Eevee is Blender’s new realtime rendering engine which would be introduced to the upcoming Blender 2.8 release. However, you can try it out now. In the video below, Remington Graphics takes us through a first look at this real time engine.
I posted about this in GD.
Basically Eevee, when fully developed, may allow realtime 3D rendering a la UnrealEngine, CryEngine to happen completely inside Blender.
This will of course push Blender adoption to new levels.
Cinema4D has something similar in development named PixelBerg:
But Eevee seems more fully developed than PixelBerg right now.
The community’s been hard at work putting Eevee through its paces. Btw, volumetrics, reflection probes, and transparency are now working. See the following examples:
We’ll finish with pizza
Looks interesting - how does this compare to Unreal?
Quite well - although the developers have stated their goal for Eevee is not to reach parity with Unreal, it will replace Blender’s aging internal raytracer. The user may then choose between Cycles and Eevee for output. Also nice: the same shader tree will be able to output to multiple render engines - which means a material node tree may output to both Cycles and Eevee.
I liked this answer at BlenderExchange as to what Eevee exactly is:
In short, Eevee is meant to be a modern, high-quality viewport that will perform better than the current Blender viewport, and can better approximate the shaders for game engines or renderers such as Cycles. It will also be able to function as a final renderer in its own right, removing the need for a dedicated scanline renderer such as Blender Internal. Since it is GPU based (using the same render techniques as game engines) it will be very fast, rendering in seconds or fractions of a second.

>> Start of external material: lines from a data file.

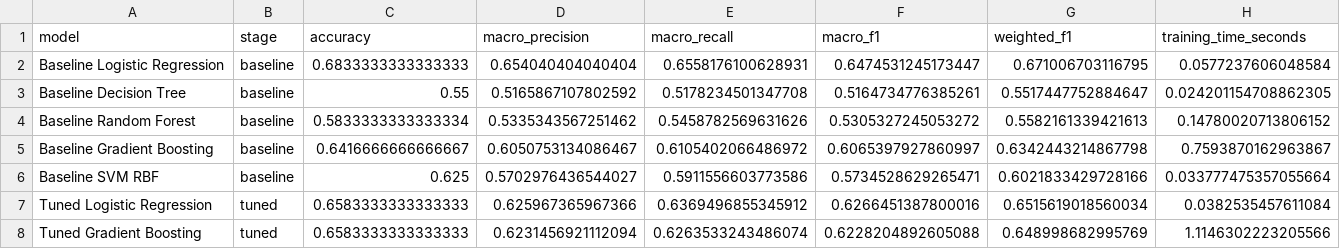
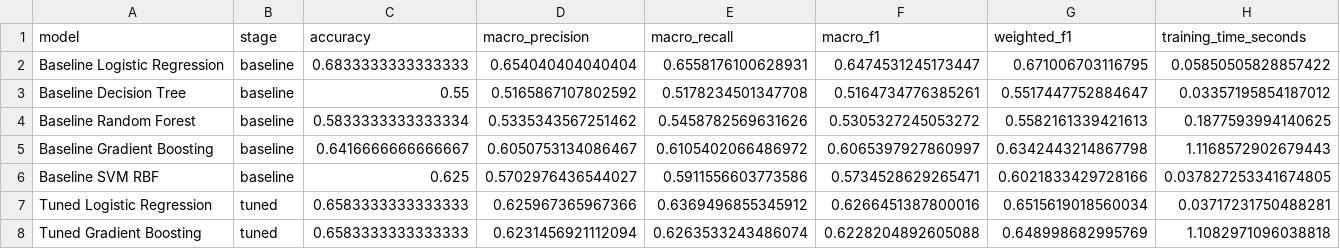
Before and after one commit to Aswinesag/ads-hospital-project, a CSV file: reports/experiment_4/mlflow_run_summary.csv, drawn as a sheet.

```diff
--- a/reports/experiment_4/mlflow_run_summary.csv
+++ b/reports/experiment_4/mlflow_run_summary.csv
@@ -1,8 +1,8 @@
 model,stage,accuracy,macro_precision,macro_recall,macro_f1,weighted_f1,training_time_seconds
-Baseline Logistic Regression,baseline,0.6833333333333333,0.654040404040404,0.6558176100628931,0.6474531245173447,0.671006703116795,0.0577237606048584
-Baseline Decision Tree,baseline,0.55,0.5165867107802592,0.5178234501347708,0.5164734776385261,0.5517447752884647,0.024201154708862305
-Baseline Random Forest,baseline,0.5833333333333334,0.5335343567251462,0.5458782569631626,0.5305327245053272,0.5582161339421613,0.14780020713806152
-Baseline Gradient Boosting,baseline,0.6416666666666667,0.6050753134086467,0.6105402066486972,0.6065397927860997,0.6342443214867798,0.7593870162963867
-Baseline SVM RBF,baseline,0.625,0.5702976436544027,0.5911556603773586,0.5734528629265471,0.6021833429728166,0.033777475357055664
-Tuned Logistic Regression,tuned,0.6583333333333333,0.625967365967366,0.6369496855345912,0.6266451387800016,0.6515619018560034,0.0382535457611084
-Tuned Gradient Boosting,tuned,0.6583333333333333,0.6231456921112094,0.6263533243486074,0.6228204892605088,0.648998682995769,1.1146302223205566
+Baseline Logistic Regression,baseline,0.6833333333333333,0.654040404040404,0.6558176100628931,0.6474531245173447,0.671006703116795,0.05850505828857422
+Baseline Decision Tree,baseline,0.55,0.5165867107802592,0.5178234501347708,0.5164734776385261,0.5517447752884647,0.03357195854187012
+Baseline Random Forest,baseline,0.5833333333333334,0.5335343567251462,0.5458782569631626,0.5305327245053272,0.5582161339421613,0.1877593994140625
+Baseline Gradient Boosting,baseline,0.6416666666666667,0.6050753134086467,0.6105402066486972,0.6065397927860997,0.6342443214867798,1.1168572902679443
+Baseline SVM RBF,baseline,0.625,0.5702976436544027,0.5911556603773586,0.5734528629265471,0.6021833429728166,0.037827253341674805
+Tuned Logistic Regression,tuned,0.6583333333333333,0.625967365967366,0.6369496855345912,0.6266451387800016,0.6515619018560034,0.03717231750488281
+Tuned Gradient Boosting,tuned,0.6583333333333333,0.6231456921112094,0.6263533243486074,0.6228204892605088,0.648998682995769,1.1082971096038818
```
Also changed, not shown: reports/experiment_4/baseline_model_results.csv, reports/experiment_4/tuned_model_results.csv, 44 other files.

You can use it as an alternative to Cycles if you prefer the speed, or use it as a preview of Cycles for when you need the extra quality of path tracing and don’t mind waiting around for it. Since the renderer is very similar to game engine renderers, it is also very useful for prototyping game assets before sending them on to engines such as Unity or Unreal.